Back in 2016, when Dutch filmmaker Andreas van de Laar was on his first backpacking trip in India, he had no idea he would end up leaving Amsterdam to come back and shoot a documentary here in India. So in 2017, armed with just an iPhone, he took off on the journey to capture fast-growing Indian cities for his five-part documentary series – One Point Seven.
Episode two of the series titled The Urban Debate explores topics like the elected mayor, governance, the new app i-Nagrik with which citizens can highlight where improvements can be made in the city and the success of policy-based journalism. The documentary features eminent faces from different fields – Shashi Tharoor, Milind Deora, Narayana Murthy, Sunita Narain, to name a few. All set to be screened in the Capital. Patriot catches up with Andreas as he shares what prompted him to create the series and the challenges he faced.
What inspired you to give up your life in Amsterdam and create a documentary series on India’s development and governance?
I wanted to make something that wasn’t made before and show India in a different light — a more realistic and authentic light than the stereotypes we usually get to see. As a filmmaker, you are on the lookout to document change and I can’t imagine any other country than India that is undergoing more change right now.
Right from researching to finally creating The Urban Debate — what was the journey like and how long did it take?
It was a tedious process and required a lot of persistence. I had to motivate myself and received a lot of backing from my Indian support network while making it. Without them, I would have maybe given up. It was a lot of travel, several carefully crafted e-mails and showing up with questions that the interviewees wouldn’t expect. I really wanted them to know that I took their causes and messages seriously. I have stayed with Indian families to save costs, did Couchsurfing and took many favours before I received funding from the Dutch Embassy in India.
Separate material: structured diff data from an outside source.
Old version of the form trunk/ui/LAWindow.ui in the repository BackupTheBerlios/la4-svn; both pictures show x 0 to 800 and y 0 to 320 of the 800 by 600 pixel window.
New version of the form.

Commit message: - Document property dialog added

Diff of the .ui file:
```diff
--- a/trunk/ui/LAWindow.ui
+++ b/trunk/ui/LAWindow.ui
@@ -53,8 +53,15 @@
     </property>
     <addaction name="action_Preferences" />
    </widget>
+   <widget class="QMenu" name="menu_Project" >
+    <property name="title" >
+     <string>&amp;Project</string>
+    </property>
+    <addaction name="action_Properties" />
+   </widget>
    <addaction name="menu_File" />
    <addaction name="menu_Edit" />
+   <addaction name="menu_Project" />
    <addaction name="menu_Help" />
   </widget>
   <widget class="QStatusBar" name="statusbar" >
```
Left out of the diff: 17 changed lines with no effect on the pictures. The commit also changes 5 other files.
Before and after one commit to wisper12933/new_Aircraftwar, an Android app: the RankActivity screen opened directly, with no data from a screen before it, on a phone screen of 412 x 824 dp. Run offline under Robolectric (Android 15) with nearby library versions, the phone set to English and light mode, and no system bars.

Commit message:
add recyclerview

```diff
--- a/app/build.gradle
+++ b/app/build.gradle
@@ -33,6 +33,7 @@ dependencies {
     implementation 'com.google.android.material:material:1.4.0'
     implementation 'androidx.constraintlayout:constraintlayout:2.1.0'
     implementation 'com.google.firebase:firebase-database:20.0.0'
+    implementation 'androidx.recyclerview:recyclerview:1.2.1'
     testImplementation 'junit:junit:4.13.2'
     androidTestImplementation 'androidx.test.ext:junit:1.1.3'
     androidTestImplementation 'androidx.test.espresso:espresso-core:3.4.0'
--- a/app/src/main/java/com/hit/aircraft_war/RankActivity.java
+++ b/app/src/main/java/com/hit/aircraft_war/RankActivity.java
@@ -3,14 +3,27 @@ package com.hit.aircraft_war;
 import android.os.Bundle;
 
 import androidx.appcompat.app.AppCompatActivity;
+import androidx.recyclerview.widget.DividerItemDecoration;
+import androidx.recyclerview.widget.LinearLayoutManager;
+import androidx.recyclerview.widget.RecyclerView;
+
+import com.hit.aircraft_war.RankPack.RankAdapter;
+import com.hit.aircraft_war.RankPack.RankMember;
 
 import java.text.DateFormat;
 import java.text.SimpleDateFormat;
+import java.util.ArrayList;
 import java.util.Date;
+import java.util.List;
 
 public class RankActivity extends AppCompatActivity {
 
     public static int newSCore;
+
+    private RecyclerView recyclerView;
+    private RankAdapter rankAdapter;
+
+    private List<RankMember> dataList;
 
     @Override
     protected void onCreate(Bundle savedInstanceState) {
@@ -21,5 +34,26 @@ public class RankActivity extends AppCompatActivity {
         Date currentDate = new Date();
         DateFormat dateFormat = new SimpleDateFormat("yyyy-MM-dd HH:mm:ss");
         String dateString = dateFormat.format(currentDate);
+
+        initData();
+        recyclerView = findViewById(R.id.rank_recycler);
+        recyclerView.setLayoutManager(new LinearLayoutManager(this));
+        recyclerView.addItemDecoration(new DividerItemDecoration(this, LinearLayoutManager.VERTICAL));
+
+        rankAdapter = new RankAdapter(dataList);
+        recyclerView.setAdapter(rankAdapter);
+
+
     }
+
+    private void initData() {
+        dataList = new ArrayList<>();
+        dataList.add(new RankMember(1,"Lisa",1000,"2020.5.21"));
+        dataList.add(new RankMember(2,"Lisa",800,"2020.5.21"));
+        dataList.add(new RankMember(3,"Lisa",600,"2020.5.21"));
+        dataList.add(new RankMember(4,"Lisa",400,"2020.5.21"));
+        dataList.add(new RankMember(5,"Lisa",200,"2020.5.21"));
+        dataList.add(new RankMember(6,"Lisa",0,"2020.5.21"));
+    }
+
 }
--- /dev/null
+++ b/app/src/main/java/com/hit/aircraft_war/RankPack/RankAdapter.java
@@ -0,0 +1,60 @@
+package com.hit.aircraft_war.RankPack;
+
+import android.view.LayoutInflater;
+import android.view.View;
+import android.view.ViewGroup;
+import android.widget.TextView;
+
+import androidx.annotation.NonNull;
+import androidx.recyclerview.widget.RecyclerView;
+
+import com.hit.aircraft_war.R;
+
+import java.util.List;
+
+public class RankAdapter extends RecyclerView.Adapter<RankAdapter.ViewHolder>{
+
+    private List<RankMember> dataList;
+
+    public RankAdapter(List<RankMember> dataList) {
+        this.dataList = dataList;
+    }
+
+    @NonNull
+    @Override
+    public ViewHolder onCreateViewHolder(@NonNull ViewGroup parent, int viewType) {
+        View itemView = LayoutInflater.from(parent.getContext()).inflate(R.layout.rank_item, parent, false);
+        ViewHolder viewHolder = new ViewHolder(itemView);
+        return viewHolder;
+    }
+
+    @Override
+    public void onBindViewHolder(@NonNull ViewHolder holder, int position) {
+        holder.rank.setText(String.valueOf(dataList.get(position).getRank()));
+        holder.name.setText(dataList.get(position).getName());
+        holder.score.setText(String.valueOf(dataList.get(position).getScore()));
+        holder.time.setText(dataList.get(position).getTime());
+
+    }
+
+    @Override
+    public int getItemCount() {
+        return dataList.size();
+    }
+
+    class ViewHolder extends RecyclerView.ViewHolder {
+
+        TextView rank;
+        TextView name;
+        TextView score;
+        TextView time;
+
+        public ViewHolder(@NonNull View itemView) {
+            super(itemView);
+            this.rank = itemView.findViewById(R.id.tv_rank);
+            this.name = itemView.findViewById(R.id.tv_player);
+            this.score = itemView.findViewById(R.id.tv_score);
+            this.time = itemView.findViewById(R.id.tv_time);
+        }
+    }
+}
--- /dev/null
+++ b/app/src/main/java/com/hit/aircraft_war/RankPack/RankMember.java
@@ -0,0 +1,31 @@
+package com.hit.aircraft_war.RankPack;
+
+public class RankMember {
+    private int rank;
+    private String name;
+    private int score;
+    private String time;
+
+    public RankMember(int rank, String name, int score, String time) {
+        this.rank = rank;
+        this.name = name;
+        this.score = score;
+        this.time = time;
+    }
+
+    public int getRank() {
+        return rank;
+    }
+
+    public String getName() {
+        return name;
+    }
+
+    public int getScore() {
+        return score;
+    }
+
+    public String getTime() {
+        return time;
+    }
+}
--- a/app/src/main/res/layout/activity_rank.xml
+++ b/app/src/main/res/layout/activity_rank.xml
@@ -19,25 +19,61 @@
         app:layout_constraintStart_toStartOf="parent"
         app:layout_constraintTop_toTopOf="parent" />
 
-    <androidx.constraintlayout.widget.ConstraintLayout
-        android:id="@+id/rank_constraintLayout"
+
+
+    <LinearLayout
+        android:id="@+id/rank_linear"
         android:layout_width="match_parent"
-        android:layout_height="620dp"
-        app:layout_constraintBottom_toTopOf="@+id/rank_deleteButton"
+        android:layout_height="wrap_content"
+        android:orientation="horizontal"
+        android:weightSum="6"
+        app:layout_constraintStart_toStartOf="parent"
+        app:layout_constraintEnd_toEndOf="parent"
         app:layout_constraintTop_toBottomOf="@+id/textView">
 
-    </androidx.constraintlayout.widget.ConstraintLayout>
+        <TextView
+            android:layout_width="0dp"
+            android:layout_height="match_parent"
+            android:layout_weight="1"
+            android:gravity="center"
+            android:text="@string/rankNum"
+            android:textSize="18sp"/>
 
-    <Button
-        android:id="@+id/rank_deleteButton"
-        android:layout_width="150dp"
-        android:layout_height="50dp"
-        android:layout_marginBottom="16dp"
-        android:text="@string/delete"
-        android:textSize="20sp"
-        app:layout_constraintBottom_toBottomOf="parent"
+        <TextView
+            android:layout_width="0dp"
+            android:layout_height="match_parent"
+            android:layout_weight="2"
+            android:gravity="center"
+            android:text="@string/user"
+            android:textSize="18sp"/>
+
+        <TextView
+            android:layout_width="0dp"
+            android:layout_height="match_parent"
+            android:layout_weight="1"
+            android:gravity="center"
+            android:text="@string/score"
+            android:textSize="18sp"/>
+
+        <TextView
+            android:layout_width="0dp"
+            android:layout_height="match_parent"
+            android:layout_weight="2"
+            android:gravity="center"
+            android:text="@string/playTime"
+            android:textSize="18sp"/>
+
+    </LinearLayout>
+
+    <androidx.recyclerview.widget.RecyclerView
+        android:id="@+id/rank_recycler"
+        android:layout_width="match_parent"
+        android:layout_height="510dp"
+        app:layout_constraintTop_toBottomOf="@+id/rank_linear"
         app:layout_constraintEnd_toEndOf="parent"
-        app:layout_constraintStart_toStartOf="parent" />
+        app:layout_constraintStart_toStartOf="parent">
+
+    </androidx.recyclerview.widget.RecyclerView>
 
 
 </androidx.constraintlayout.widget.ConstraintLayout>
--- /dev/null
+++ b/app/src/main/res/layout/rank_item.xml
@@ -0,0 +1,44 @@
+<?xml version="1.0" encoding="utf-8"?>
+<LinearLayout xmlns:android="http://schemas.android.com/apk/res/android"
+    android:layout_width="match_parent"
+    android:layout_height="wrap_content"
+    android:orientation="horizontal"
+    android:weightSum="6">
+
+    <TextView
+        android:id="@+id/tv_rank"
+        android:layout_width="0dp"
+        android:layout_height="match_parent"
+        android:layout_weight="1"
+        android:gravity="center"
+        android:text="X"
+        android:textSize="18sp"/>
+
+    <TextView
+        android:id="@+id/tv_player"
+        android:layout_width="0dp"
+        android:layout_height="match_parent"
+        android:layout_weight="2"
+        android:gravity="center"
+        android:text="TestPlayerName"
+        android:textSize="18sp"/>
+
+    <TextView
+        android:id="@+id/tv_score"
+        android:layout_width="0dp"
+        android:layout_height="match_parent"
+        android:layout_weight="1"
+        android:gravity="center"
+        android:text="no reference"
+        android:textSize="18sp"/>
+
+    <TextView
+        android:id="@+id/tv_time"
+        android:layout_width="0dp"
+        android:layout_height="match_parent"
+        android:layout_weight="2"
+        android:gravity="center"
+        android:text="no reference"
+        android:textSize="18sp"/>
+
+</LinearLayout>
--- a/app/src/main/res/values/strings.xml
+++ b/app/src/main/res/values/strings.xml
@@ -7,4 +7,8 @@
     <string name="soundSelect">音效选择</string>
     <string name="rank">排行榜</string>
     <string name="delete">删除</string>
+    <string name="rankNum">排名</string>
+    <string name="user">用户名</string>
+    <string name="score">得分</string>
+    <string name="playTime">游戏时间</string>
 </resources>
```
In the end, I finished the whole project myself and I am very happy that I am screening it for the people in Delhi at a beautiful and prestigious venue like the India Habitat Centre.
Why did you call the second episode The Urban Debate?
Because there are big questions surrounding India’s growing cities and whether state governments are capable of monitoring and guiding this growth in a proper way. I found the debate about urban governance very fascinating since most Indian cities have larger populations than my own country, The Netherlands, and even we struggle with our democracy there.
You have featured and interviewed quite a few influential people and innovators in India. How did you decide to feature them? What was the selection process like?
It had to be English, because I didn’t have a translator at my disposal, but also because I wanted to bridge the gap between India, Europe and the US, by making something that showed India in a way that not many people has seen before — an aspiring and progressive India. I selected the innovators based on contemporary relevance, urgency of their invention and their reasonable potential for the future in a way that made sense to the viewer. The inventions carry in them the complexity of the Indian condition and the innovators explain how their solutions are authentic to the Indian condition.
You have been in India for quite some time now. How did you picture the country before you came? Did it match or has it slowly changed over time?
I had no picture. All I knew is that I never believed what the media or other people told me. I knew I wouldn’t get sick, I knew I would be safe, unlike what people told me. I think that is why I got to enjoy India so much because I worked my way through it. I accepted the way things work here, how they are different from the way things work in Amsterdam and I learned to thrive in it and enjoy it to the fullest.
What has been your biggest takeaway from this project?
India has a long way to go, that it will take time, but that all the potential and requirements for becoming a thriving nation are in the hands of the young population.
What were the challenges you faced while you were travelling and shooting across the country?
I did not have a credit card. That meant I had to make friends and ask them to make flight bookings, train tickets and bus tickets for me most of the time. When I ran out of savings, I had to save on nights so I would ask people if I could stay with them for free and I got the best hospitality that I have ever experienced before. But accepting that lifestyle was tough sometimes since I don’t like taking favours. But I learned to accept the help and the fact that even though it was my project, it is a project for the people, by the people and I could not have done it without them.
Also, deciding to shoot the film on the phone was a risk because the sound had to be good, like for instance an airconditioning sound could ruin the whole interview. Yet, by properly looking at the material, I managed to get the best out of it during editing.
What kind of feedback have you received for this series from India and abroad?
From India, the feedback has been generally positive. But from abroad, I am still waiting for the response. I would like to have it play at a few film festivals and submit it to Netflix, so then we can see how it resonates across the world.
The documentary will be screened at India Habitat Centre on September 29